Dimensional analysis and natural units

I found a blog post that discusses dimensional analysis and introduces the concept of natural units - that is setting numerical constants to 1. This is supposed to make conceptualising equations easier and give a more physical meaning to them. I think this method would make doing the maths much easier when problem solving.

What do you guys think?



  1. Yeah, I've seen some physics were they use units like these, that are normalised to the value of certain constants. While it makes equations neater, I don't think there is any real advantage to this. Changing the standard unit system would be such a massive task that I don't think it would be worth it. Most constants are pretty easy to remember. And for those that aren't, I wrote a handy program on my calculator that sets the variables on my calculator to a long list of them.

  2. I have spent some time over the last couple weeks thinking about the mess in electromagnetic units. Specifically, the difference between SI units, "electrostatic" CGS units and "electromagnetic" CGS units. It's maddening. Its nice to think there's a simpler system. This would probably be useful for derivations. On the other hand, if the fundamental constants are the base units in the natural system, and if they are not known to sufficient precision, wouldn't it be very hard to make accurate predictions for phenomena at intermediate scales? It may not be a good idea to assume that the fundamental constants are known to arbitrary accuracy (although many of them are known quite well...).
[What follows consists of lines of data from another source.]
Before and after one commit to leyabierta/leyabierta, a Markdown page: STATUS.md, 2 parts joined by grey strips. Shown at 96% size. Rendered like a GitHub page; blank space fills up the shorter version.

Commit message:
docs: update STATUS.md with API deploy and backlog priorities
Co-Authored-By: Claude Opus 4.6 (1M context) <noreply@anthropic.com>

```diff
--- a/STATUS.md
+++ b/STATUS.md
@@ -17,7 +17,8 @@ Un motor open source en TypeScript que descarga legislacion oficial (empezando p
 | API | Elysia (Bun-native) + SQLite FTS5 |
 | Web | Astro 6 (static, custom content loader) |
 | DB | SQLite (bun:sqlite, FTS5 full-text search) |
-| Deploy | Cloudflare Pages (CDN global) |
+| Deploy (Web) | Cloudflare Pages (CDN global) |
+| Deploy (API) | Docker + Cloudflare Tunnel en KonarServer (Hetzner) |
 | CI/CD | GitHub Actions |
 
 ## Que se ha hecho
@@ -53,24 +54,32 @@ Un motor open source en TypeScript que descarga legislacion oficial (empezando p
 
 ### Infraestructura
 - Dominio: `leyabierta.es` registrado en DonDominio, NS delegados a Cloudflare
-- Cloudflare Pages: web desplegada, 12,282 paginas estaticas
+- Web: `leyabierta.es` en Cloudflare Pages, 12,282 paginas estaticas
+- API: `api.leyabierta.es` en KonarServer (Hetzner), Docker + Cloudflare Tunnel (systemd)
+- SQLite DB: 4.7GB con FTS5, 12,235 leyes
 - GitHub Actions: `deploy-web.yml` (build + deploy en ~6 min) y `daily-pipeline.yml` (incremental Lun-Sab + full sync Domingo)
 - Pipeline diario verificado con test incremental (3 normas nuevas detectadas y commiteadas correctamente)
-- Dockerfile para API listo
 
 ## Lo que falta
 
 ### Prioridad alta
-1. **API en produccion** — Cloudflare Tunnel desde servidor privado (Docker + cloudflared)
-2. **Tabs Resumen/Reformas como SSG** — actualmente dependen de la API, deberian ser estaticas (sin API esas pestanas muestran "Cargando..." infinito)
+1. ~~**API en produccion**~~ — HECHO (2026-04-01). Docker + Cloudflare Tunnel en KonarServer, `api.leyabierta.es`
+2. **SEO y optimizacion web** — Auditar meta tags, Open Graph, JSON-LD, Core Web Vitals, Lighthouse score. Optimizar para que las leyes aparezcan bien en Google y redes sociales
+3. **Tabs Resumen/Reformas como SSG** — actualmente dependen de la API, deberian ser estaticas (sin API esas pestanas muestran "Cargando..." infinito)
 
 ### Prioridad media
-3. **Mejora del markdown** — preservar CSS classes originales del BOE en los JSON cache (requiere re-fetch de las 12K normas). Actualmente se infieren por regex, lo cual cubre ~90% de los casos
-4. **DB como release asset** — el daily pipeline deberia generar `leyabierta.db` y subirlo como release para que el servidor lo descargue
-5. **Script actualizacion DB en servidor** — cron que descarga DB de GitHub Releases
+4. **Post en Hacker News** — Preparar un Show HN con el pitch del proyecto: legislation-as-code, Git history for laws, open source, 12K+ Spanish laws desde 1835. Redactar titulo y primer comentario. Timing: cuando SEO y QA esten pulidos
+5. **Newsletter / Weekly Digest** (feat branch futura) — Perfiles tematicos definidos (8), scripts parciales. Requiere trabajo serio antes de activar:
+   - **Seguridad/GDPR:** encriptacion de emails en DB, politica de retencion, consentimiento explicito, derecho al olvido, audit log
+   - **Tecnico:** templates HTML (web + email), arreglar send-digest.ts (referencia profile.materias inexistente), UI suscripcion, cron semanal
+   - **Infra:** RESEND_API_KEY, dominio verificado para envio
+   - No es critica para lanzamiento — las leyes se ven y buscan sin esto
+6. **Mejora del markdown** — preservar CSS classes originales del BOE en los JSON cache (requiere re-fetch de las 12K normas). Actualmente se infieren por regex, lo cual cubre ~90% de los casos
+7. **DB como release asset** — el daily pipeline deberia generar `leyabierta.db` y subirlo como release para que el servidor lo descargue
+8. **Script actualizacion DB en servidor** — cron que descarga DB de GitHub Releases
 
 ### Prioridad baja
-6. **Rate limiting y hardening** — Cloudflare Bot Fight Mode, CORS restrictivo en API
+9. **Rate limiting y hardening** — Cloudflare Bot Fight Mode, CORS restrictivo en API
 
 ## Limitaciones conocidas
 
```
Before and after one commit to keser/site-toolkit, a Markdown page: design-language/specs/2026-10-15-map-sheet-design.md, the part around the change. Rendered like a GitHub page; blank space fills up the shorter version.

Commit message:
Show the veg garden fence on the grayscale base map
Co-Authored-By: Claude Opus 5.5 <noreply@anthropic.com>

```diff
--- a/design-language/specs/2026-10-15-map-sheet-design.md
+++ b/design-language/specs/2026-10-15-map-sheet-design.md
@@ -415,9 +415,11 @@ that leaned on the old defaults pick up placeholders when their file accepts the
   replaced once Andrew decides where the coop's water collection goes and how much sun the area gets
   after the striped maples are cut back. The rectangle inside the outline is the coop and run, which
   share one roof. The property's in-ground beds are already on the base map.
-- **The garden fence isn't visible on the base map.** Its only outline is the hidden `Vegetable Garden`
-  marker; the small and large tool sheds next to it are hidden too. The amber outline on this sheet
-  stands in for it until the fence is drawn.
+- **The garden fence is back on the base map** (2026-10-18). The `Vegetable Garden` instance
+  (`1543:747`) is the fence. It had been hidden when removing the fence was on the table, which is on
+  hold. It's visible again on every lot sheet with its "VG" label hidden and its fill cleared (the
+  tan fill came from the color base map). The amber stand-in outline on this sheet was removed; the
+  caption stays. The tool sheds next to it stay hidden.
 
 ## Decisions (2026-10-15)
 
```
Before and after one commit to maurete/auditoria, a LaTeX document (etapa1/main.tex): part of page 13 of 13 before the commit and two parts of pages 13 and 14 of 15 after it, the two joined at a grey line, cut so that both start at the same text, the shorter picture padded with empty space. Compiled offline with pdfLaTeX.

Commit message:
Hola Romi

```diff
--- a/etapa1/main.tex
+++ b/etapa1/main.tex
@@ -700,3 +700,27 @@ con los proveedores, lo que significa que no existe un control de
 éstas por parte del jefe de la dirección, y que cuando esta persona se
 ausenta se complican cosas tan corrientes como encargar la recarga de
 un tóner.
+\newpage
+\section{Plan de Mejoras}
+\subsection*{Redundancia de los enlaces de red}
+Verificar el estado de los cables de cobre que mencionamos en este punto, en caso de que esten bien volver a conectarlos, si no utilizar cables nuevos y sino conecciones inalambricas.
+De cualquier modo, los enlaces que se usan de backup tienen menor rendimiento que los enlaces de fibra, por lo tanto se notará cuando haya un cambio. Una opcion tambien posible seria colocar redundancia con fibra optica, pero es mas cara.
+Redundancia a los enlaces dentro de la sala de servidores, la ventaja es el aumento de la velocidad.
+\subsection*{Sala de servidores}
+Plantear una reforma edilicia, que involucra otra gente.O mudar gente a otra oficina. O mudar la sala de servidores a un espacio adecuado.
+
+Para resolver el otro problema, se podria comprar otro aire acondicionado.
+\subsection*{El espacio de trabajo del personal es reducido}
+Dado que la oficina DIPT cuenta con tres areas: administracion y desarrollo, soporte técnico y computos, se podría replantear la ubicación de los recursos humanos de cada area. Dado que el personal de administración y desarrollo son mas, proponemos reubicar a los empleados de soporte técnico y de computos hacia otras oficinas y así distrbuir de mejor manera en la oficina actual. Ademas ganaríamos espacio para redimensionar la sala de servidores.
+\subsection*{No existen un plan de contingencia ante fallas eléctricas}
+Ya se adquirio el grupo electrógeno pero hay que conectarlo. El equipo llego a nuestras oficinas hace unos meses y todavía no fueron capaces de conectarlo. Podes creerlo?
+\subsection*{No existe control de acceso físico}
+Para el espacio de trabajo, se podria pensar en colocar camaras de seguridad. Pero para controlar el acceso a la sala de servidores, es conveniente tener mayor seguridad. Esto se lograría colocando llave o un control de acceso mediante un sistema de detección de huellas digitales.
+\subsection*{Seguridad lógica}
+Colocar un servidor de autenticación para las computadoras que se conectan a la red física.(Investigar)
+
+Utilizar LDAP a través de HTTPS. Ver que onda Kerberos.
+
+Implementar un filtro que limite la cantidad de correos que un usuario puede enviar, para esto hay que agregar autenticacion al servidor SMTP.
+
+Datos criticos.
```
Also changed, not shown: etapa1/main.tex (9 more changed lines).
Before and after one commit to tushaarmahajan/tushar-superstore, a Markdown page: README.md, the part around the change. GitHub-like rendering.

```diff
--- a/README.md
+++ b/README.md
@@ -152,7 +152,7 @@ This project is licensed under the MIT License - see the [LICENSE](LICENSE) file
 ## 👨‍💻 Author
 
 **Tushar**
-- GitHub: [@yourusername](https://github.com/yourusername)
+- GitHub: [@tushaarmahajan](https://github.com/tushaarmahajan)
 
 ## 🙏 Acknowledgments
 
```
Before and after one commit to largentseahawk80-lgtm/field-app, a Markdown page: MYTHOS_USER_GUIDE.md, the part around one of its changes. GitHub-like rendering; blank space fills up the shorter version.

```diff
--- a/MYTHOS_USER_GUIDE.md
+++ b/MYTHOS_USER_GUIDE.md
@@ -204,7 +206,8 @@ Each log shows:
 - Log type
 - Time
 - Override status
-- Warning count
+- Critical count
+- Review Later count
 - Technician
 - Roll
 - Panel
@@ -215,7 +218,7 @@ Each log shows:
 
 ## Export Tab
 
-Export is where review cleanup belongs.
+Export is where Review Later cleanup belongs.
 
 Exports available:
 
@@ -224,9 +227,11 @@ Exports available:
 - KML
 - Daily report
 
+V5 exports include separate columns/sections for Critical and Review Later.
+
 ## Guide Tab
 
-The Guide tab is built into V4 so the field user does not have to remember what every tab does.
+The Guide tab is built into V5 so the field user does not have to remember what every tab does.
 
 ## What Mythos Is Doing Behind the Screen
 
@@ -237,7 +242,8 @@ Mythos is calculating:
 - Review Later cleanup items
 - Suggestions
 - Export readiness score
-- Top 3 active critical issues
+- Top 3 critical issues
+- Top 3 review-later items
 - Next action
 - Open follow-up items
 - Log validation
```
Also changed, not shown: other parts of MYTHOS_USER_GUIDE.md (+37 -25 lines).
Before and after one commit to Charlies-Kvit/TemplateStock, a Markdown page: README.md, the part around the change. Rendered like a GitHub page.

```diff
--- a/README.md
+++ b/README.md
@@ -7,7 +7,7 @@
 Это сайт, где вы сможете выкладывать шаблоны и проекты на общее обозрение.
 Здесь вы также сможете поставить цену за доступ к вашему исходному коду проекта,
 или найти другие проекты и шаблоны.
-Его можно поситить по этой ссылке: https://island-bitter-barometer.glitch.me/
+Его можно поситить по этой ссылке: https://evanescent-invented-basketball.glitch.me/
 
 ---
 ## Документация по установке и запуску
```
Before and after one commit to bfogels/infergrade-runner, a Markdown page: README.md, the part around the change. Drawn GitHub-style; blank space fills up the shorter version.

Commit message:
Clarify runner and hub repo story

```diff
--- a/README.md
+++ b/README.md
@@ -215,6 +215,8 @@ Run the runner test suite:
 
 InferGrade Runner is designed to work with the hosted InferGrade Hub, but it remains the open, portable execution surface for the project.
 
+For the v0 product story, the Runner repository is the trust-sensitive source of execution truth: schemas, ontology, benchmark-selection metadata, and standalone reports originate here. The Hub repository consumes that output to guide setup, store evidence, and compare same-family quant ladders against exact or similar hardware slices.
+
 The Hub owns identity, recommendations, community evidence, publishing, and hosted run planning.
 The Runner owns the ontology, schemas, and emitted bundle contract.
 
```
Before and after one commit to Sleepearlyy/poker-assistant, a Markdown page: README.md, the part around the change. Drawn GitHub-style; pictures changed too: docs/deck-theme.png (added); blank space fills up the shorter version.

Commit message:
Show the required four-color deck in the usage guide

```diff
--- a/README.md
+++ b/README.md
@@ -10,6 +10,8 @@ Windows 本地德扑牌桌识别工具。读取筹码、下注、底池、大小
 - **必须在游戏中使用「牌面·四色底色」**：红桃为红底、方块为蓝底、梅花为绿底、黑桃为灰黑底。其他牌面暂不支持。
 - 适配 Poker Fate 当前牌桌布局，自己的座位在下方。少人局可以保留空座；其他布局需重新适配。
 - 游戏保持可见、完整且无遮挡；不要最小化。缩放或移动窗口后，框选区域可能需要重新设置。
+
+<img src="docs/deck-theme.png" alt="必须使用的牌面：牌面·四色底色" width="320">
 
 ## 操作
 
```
  3. Velocities are expressed as a fraction of c and have no units!?!
    I am definitely not one for the natural units. I have enough trouble doing dimensional analysis.